Thinking of Purchasing a Rental Property?

Negative Gearing

  • Negative Gearing is a term most commonly used in relation to the borrowing of funds for the purpose of purchasing a rental property
  • The interest costs on the borrowed funds and most other expenses related to running the rental property are deductible
  •  A rental property is negatively geared when it is purchased with the assistance of borrowed funds and the combined amount of expenses exceed the rental income from the property and a loss is incurred
  • This loss becomes a tax deduction and is able to be offset against other assessable income earned during the year (e.g. salary, wages or business income) – this enables either a reduction in tax payable or a larger tax refund
  •  The largest part of the deduction is typically the interest portion of the mortgage
  • When claiming expenses the rental property must be for income producing purposes
  • There are basically two categories of rental property expenses that may be claimed:
    • Deductions
      • Wholly deductible in the year of payment
      • Expenses for which you can claim an immediate deduction in the income year you paid them such as council rates, repairs, insurance and loan interest
    • Depreciation & Capital Works
      • Deductible over a number of years
      • Expenses that are deductible over a number of years are typically the cost of capital assets (such as a new hot water system) through an annual depreciation expense

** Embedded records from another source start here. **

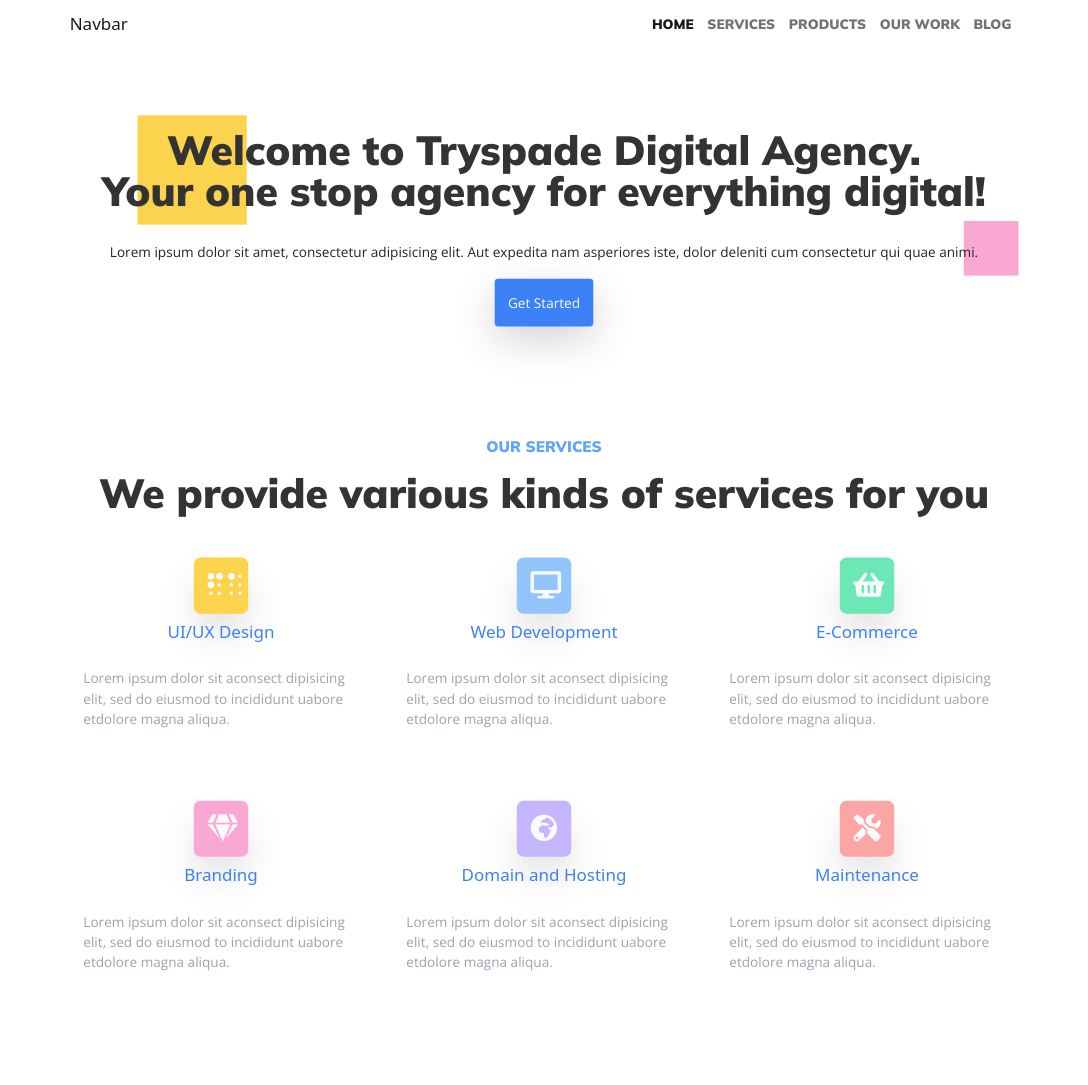
Repository: latenightsnacc/super-octo-fortnight
Page: index.html
These files come from the project's save history. The page is drawn as it stood at one moment and after the next save; the edit follows.
The browser window is 1280 px wide. The pictures show the whole page, at 85% of full size.
Some web libraries are served in a nearby version. The style sheet was rebuilt from its Sass, Less or Tailwind sources for each picture, by a compiler version that may differ from the author's.

Above is the page before, as saved 2021-01-29 13:44:13.

### index.html
<!DOCTYPE html>
<html lang="en">
<head>
    <meta charset="UTF-8">
    <meta name="viewport" content="width=device-width, initial-scale=1.0">
    <!--Tailwind 2.0.2-->
    <link href="https://cdnjs.cloudflare.com/ajax/libs/tailwindcss/2.0.2/tailwind.min.css" rel="stylesheet">
    <!--Font Awesome 5.15.1-->
    <link rel="stylesheet" href="https://cdnjs.cloudflare.com/ajax/libs/font-awesome/5.15.1/css/all.min.css" integrity="sha512-+4zCK9k+qNFUR5X+cKL9EIR+ZOhtIloNl9GIKS57V1MyNsYpYcUrUeQc9vNfzsWfV28IaLL3i96P9sdNyeRssA==" crossorigin="anonymous" />
    <!-- Bootstrap 5.0.0 Beta-->
    <link href="https://cdn.jsdelivr.net/npm/bootstrap@5.0.0-beta1/dist/css/bootstrap.min.css" rel="stylesheet" integrity="sha384-giJF6kkoqNQ00vy+HMDP7azOuL0xtbfIcaT9wjKHr8RbDVddVHyTfAAsrekwKmP1" crossorigin="anonymous" />
    <!-- UIkit CSS -->
    <link rel="stylesheet" href="https://cdn.jsdelivr.net/npm/uikit@3.6.9/dist/css/uikit.min.css" />
    <link rel="apple-touch-icon" sizes="180x180" href="/apple-touch-icon.png">
    <link rel="icon" type="image/png" sizes="32x32" href="/favicon-32x32.png">
    <link rel="icon" type="image/png" sizes="16x16" href="/favicon-16x16.png">
    <link rel="manifest" href="/site.webmanifest">
    <!--Custom Stylesheet-->
    <link rel="stylesheet" href="stylesheet/stylesheet.css">
    <title>TrySpade - Digital Agency</title>
</head>
<body class="overflow-x-hidden min-h-screen" >
    <main class="w-full mx-auto">
        <header>
            <nav class="navbar navbar-expand-lg navbar-light bg-transparent fixed-top">
                <div class="container">
                  <a class="navbar-brand" href="#">Navbar</a>
                  <button class="navbar-toggler" type="button" data-bs-toggle="collapse" data-bs-target="#navbarSupportedContent" aria-controls="navbarSupportedContent" aria-expanded="false" aria-label="Toggle navigation">
                    <span class="navbar-toggler-icon"></span>
                  </button>
                  <div class="collapse navbar-collapse" id="navbarSupportedContent">
                    <ul class="navbar-nav ml-auto mb-2 mb-lg-0">
                        <li class="nav-item">
                            <a class="nav-link active text-base uppercase" aria-current="page" href="#">Home</a>
                        </li>
                        <li class="nav-item">
                            <a class="nav-link text-base uppercase" href="#">services</a>
                        </li>
                        <li class="nav-item">
                            <a class="nav-link text-base uppercase" href="#">products</a>
                        </li>
                        <li class="nav-item">
                            <a class="nav-link text-base uppercase" href="#">our work</a>
                        </li>
                        <li class="nav-item">
                            <a class="nav-link text-base uppercase" href="#">blog</a>
                        </li>

                    </ul>
                  </div>
                </div>
            </nav>
        </header>
        <!--Banner-->
        <section id="banner" class="w-full h-80 mt-24 py-10">
            <div class="container">
                <div class="relative flex flex-col items-center h-auto">
                    <div class="z-10 text-black text-2xl text-center title"></div>
                    <h1 class="z-10 text-center my-3 leading-10 text-4xl md:text-5xl">Welcome to Tryspade Digital Agency. <br/>Your one stop agency for everything digital!</h1>
                    <p class="z-10 text-center">Lorem ipsum dolor sit amet, consectetur adipisicing elit. Aut expedita nam asperiores iste, dolor deleniti cum consectetur qui quae animi.</p>
                    <!--BOXES-->
                    <div class=" absolute top-0 left-20">
                        <div class="z-0 border-2 border-yellow-300 bg-yellow-300 w-32 h-32"></div>
                    </div>

                    <div class="absolute top-50 right-0">
                        <div class="z-0 border-2 border-pink-300 bg-pink-300 w-16 h-16"></div>
                    </div>
                    <div class="flex justify-center">
                        <button class="bg-blue-500 p-3 font-lg text-gray-50 shadow-lg rounded focus:outline-none hover:bg-blue-700">Get Started</button>
                    </div>
                </div>
            </div>
        </section>
        <!--SERVICES-->
        <section id="services" class="my-20">
            <div class="container">
                <div class="section-title text-center py-3">
                    <p class="text-blue-400 text-sm uppercase text-lg uppercase mb-3 title">our services</p>
                    <h2 class=" my-1 font-bold text-4xl md:text-5xl">We provide various kinds of services for you</h2>
                </div>
                <div class="row flex justify-center" uk-scrollspy="cls: uk-animation-fade; target: .icon; delay: 500; repeat: true">
                    <div class="col-xs-12 col-sm-12 col-md-4 col-lg-4 col-xl-4">
                        <a class="no-underline hover:no-underline" href="ui-ux.html">
                            <div class="group max-w-sm mx-auto  rounded-xl p-3 m-3  hover:shadow-2xl" >
                                <div class="text-center text-gray-50 flex justify-center">
                                    <div class="shadow-2xl  rounded-lg  w-16 icon p-3 bg-yellow-300 group-hover:shadow-none" uk-scrollspy="cls: uk-animation-fade; repeat: true">
                                        <i class="fas fa-braille fa-2x"></i>
                                    </div>
                                </div>
                                <div class="text-center text-xl bold  py-2 text-blue-500 ">UI/UX Design</div>

                                <p class="text-md text-gray-400 ">Lorem ipsum dolor sit aconsect dipisicing elit, sed do eiusmod to incididunt uabore etdolore magna aliqua.</p>
                            </div>
                        </a>
                    </div>
                    <div class="col-xs-12 col-sm-12 col-md-4 col-lg-4 col-xl-4">
                        <a class="no-underline hover:no-underline" href="web-development.html">
                            <div class="group max-w-sm mx-auto  rounded-xl p-3 m-3  hover:shadow-2xl">
                                <div class="text-center text-gray-50 flex justify-center">
                                    <div class="shadow-2xl rounded-lg  w-16 icon p-3 bg-blue-300 group-hover:shadow-none">
                                        <i class="fas fa-desktop fa-2x"></i>
                                    </div>
                                </div>
                                <div class="text-center text-xl bold  py-2 text-blue-500 ">Web Development</div>

                                <p class="text-md text-gray-400 ">Lorem ipsum dolor sit aconsect dipisicing elit, sed do eiusmod to incididunt uabore etdolore magna aliqua.</p>
                            </div>
                        </a>
                    </div>
                    <div class="col-xs-12 col-sm-12 col-md-4 col-lg-4 col-xl-4">
                        <a class="no-underline hover:no-underline" href="e-commerce.html">
                            <div class="group max-w-sm mx-auto  rounded-xl p-3 m-3  hover:shadow-2xl">
                                <div class="text-center text-gray-50 flex justify-center">
                                    <div class="shadow-2xl rounded-lg  w-16 icon p-3 bg-green-300 group-hover:shadow-none">
                                        <i class="fas fa-shopping-basket fa-2x"></i>
                                    </div>
                                </div>
                                <div class="text-center text-xl bold  py-2 text-blue-500 ">E-Commerce</div>

                                <p class="text-md text-gray-400 ">Lorem ipsum dolor sit aconsect dipisicing elit, sed do eiusmod to incididunt uabore etdolore magna aliqua.</p>
                            </div>
                        </a>
                    </div>
                    <div class="col-xs-12 col-sm-12 col-md-4 col-lg-4 col-xl-4">
                        <a class="no-underline hover:no-underline" href="branding.html">
                            <div class="group max-w-sm mx-auto  rounded-xl p-3 m-3  hover:shadow-2xl">
                                <div class="text-center text-gray-50 flex justify-center">
                                    <div class="shadow-2xl rounded-lg  w-16 icon p-3 bg-pink-300 group-hover:shadow-none">
                                        <i class="fas fa-gem fa-2x"></i>
                                    </div>
                                </div>
                                <div class="text-center text-xl bold  py-2 text-blue-500 ">Branding</div>

                                <p class="text-md text-gray-400 ">Lorem ipsum dolor sit aconsect dipisicing elit, sed do eiusmod to incididunt uabore etdolore magna aliqua.</p>
                            </div>
                        </a>
                    </div>
                    <div class="col-xs-12 col-sm-12 col-md-4 col-lg-4 col-xl-4">
                        <a class="no-underline hover:no-underline" href="domain-hosting.html">
                            <div class="group max-w-sm mx-auto  rounded-xl p-3 m-3  hover:shadow-2xl">
                                <div class="text-center text-gray-50 flex justify-center">
                                    <div class="shadow-2xl rounded-lg  w-16 icon p-3 bg-purple-300 group-hover:shadow-none">
                                        <i class="fas fa-globe-africa fa-2x"></i>
                                    </div>
                                </div>
                                <div class="text-center text-xl bold  py-2 text-blue-500 ">Domain and Hosting</div>

                                <p class="text-md text-gray-400 ">Lorem ipsum dolor sit aconsect dipisicing elit, sed do eiusmod to incididunt uabore etdolore magna aliqua.</p>
                            </div>
                        </a>
                    </div>
                    <div class="col-xs-12 col-sm-12 col-md-4 col-lg-4 col-xl-4">
                        <a class="no-underline hover:no-underline" href="maintenance.html">
                            <div class="group max-w-sm mx-auto  rounded-xl p-3 m-3  hover:shadow-2xl">
                                <div class="text-center text-gray-50 flex justify-center">
                                    <div class="shadow-2xl rounded-lg  w-16 icon p-3 bg-red-300 group-hover:shadow-none">
                                        <i class="fas fa-tools fa-2x"></i>
                                    </div>
                                </div>
                                <div class="text-center text-xl bold  py-2 text-blue-500 ">Maintenance</div>

                                <p class="text-md text-gray-400 ">Lorem ipsum dolor sit aconsect dipisicing elit, sed do eiusmod to incididunt uabore etdolore magna aliqua.</p>
                            </div>
                        </a>
                    </div>
                </div>
            </div>
        </section>
        <!-- <svg xmlns="http://www.w3.org/2000/svg" viewBox="0 0 1440 320"><path fill="#0099ff" fill-opacity="1" d="M0,320L48,282.7C96,245,192,171,288,122.7C384,75,480,53,576,69.3C672,85,768,139,864,170.7C960,203,1056,213,1152,208C1248,203,1344,181,1392,170.7L1440,160L1440,0L1392,0C1344,0,1248,0,1152,0C1056,0,960,0,864,0C768,0,672,0,576,0C480,0,384,0,288,0C192,0,96,0,48,0L0,0Z"></path></svg> -->
        <!-- <svg xmlns="http://www.w3.org/2000/svg" viewBox="0 0 1440 320"><path fill="#0099ff" fill-opacity="1" d="M0,64L48,96C96,128,192,192,288,213.3C384,235,480,213,576,170.7C672,128,768,64,864,42.7C960,21,1056,43,1152,64C1248,85,1344,107,1392,117.3L1440,128L1440,0L1392,0C1344,0,1248,0,1152,0C1056,0,960,0,864,0C768,0,672,0,576,0C480,0,384,0,288,0C192,0,96,0,48,0L0,0Z"></path></svg> -->
    </main>
    <!-- UIkit JS -->
    <script src="https://cdn.jsdelivr.net/npm/uikit@3.6.9/dist/js/uikit.min.js"></script>
    <script src="https://cdn.jsdelivr.net/npm/uikit@3.6.9/dist/js/uikit-icons.min.js"></script>
    <script src="https://cdn.jsdelivr.net/npm/bootstrap@5.0.0-beta1/dist/js/bootstrap.bundle.min.js" integrity="sha384-ygbV9kiqUc6oa4msXn9868pTtWMgiQaeYH7/t7LECLbyPA2x65Kgf80OJFdroafW" crossorigin="anonymous"></script>
    <!-- Start of HubSpot Embed Code -->
  <script type="text/javascript" id="hs-script-loader" async defer src="//js.hs-scripts.com/9284931.js"></script>
  <!-- End of HubSpot Embed Code -->
</body>
</html>

### Stylesheet/stylesheet.scss
@import 'variables';
@import 'bg';

h1, h2, h3, h4, h5, h6, .nav-link, button, .title {
    font-family: $fontBold;
}
p, button {
    font-family: $fontRegular;
}

### Stylesheet/_variables.scss
@import url('https://fonts.googleapis.com/css2?family=Mulish:wght@900&family=Open+Sans&display=swap');

$fontBold: 'Mulish', sans-serif;
$fontRegular:'Open Sans', sans-serif;
$white: white;

### Stylesheet/bg.scss
.background {
    background-color: white;
    position: relative;
    min-height: 100vh;
    min-width:100vw;
    overflow-x: hidden;

  .wrapper{
    z-index: 1;
  }


  .cube {
    position: absolute;
    top: 80vh;
    left: 45vw;
    width: 10px;
    height: 10px;
    border: solid 1px darken(lightgrey, 10%);
    transform-origin: top left;
    transform: scale(0) rotate(0deg) translate(-50%, -50%);
    animation: cube 12s ease-in forwards infinite;

    &:nth-child(2n) {
      border-color: lighten(lightgrey, 10%);
    }

    &:nth-child(2) {
      animation-delay: 2s;
      left: 25vw;
      top: 40vh;
    }

    &:nth-child(3) {
      animation-delay: 4s;
      left: 75vw;
      top: 50vh;
    }

    &:nth-child(4) {
      animation-delay: 6s;
      left: 90vw;
      top: 10vh;
    }

    &:nth-child(5) {
      animation-delay: 8s;
      left: 10vw;
      top: 85vh;
    }

    &:nth-child(6) {
      animation-delay: 10s;
      left: 50vw;
      top: 10vh;
    }


}

@keyframes cube {
        from {
        transform: scale(0) rotate(0deg) translate(-50%, -50%);
        opacity: 1;
        }
        to {
        transform: scale(20) rotate(960deg) translate(-50%, -50%);
        opacity: 0;
        }
    }
}

After the next save:
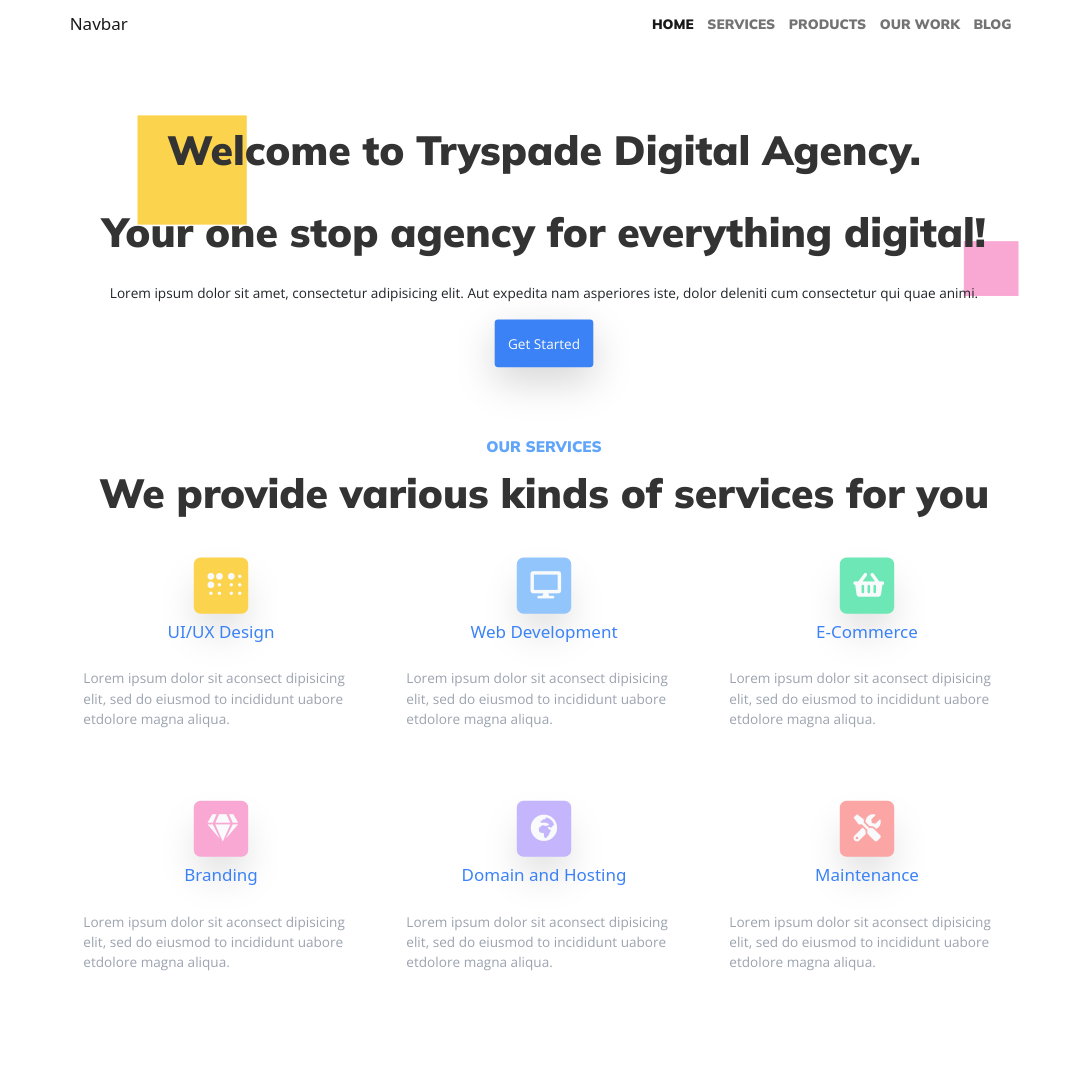
Saved 15 s later.
--- a/index.html
+++ b/index.html
@@ -56,7 +56,7 @@
             <div class="container">
                 <div class="relative flex flex-col items-center h-auto">
                     <div class="z-10 text-black text-2xl text-center title"></div>
-                    <h1 class="z-10 text-center my-3 leading-10 text-4xl md:text-5xl">Welcome to Tryspade Digital Agency. <br/>Your one stop agency for everything digital!</h1>
+                    <h1 class="z-10 text-center my-3 leading-10 text-4xl md:text-5xl">Welcome to Tryspade Digital Agency. <br/><br/>Your one stop agency for everything digital!</h1>
                     <p class="z-10 text-center">Lorem ipsum dolor sit amet, consectetur adipisicing elit. Aut expedita nam asperiores iste, dolor deleniti cum consectetur qui quae animi.</p>
                     <!--BOXES-->
                     <div class=" absolute top-0 left-20">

  • Advertising for Tenants
  • Body Corporate Fees/Strata Fees
  •  Cleaning
  • Gardening
  • Insurance
  • Land Tax
  • Legal Expenses
  • Pest Control
  • Property Management Commissions & Fees
  • Electricity/Gas
  • Repairs
  • Office Supplies
  • Travel
  • Rates
  • Lease Expense
  • Quantity Surveyor’s Fees

Depreciation & Capital Works

  • Capital assets are not fully deductible in the year of purchase because the deduction ie depreciation, is spread over the useful life of the asset purchased
  • Useful lives vary depending on the type of asset purchased
  • A special building write off is able to be claimed by the rental property owner in special circumstances based on the actual cost of the building to the owner
  • If a new owner is unable to determine the construction cost associated with the rental property an estimate provided by a Quantity Surveyor can be obtained

Other Expenses

  • Buying & Selling Costs
    • Costs of buying or selling your rental property are not deductible
    • Buying and selling costs are classified as capital in nature and are added to the cost of the property
  • Borrowing Expenses
    • Costs incurred in borrowing money used to purchase the rental property are not deductible upfront but are deductible over the lesser of either the period of the loan or five years
    • Borrowing costs include mortgage insurance, title search fees, registration of mortgage, stamp duty on mortgage and loan establishment fees
  • Variation of Tax Installment Deductions
    • For further information contact Personalised Tax Services


  • Generally speaking the information provided is relevant only to South Australia
  • The information provided in this package is for your general information only and should not be relied upon in any specific situation
  • You will need to contact Personalised Tax Services and ensure advice relevant to your specific situation is obtained
  • We disclaim any liability to you based on the information contained in this package or your use of the information in this package generally
  • If we can be of any further assistance to you please contact Personalised Tax Services.